- [Change detection data]

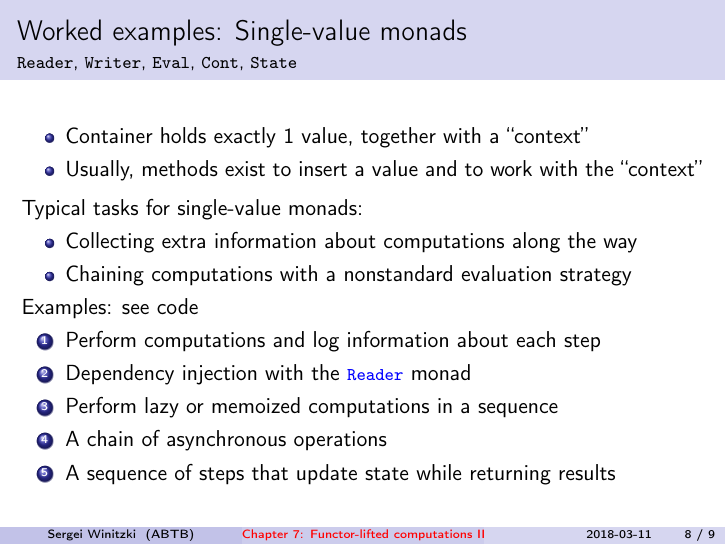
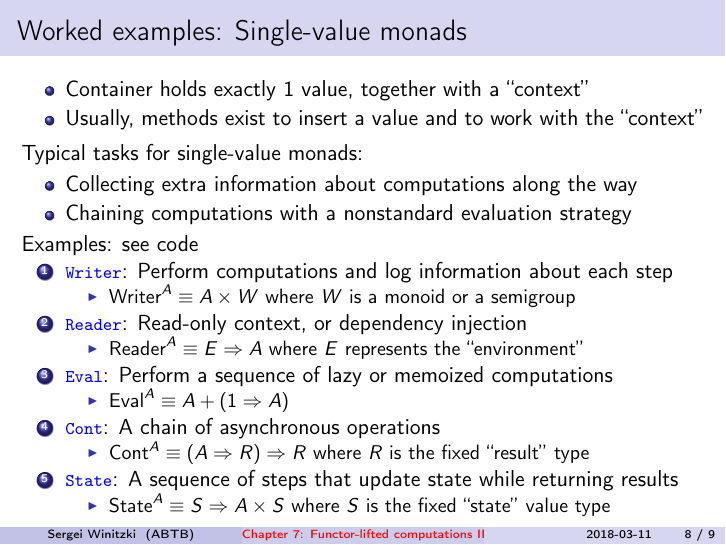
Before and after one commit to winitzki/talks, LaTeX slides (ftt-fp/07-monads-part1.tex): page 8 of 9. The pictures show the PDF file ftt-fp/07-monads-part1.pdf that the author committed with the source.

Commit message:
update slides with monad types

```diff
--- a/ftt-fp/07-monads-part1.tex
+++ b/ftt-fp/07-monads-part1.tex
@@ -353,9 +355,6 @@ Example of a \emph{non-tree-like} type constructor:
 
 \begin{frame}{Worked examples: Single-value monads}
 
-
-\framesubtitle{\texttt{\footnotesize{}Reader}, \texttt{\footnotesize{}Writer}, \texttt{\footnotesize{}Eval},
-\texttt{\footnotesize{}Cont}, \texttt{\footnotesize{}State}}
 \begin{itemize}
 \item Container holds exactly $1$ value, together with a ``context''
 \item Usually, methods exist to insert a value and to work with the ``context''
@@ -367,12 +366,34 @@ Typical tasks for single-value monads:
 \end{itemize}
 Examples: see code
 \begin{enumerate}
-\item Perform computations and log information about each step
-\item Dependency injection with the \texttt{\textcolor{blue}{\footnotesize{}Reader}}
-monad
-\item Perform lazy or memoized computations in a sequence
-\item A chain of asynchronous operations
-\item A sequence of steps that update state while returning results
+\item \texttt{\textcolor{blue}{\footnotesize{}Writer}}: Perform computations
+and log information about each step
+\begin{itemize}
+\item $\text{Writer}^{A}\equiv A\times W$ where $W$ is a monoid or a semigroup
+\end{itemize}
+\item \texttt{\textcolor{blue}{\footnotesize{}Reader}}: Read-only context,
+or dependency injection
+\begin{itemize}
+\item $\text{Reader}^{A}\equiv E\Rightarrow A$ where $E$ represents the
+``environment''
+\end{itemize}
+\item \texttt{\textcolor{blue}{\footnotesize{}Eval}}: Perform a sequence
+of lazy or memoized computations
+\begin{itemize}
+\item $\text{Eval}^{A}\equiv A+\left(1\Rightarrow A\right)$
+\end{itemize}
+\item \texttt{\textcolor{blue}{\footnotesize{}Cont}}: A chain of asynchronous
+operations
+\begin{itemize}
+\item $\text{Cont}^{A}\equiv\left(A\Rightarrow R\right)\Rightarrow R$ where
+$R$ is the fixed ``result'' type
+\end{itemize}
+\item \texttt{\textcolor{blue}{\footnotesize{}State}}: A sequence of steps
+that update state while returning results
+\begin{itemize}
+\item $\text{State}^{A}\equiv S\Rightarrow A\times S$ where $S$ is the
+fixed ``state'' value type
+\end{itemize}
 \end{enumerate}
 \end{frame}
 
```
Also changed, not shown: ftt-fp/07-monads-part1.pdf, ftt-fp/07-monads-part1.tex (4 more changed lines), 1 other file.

- [Work to complete]
A complete answer lists each line of the data that holds the word "Perform".

- [Exercise solution]
-\item Perform computations and log information about each step
-\item Perform lazy or memoized computations in a sequence
+\item \texttt{\textcolor{blue}{\footnotesize{}Writer}}: Perform computations
+\item \texttt{\textcolor{blue}{\footnotesize{}Eval}}: Perform a sequence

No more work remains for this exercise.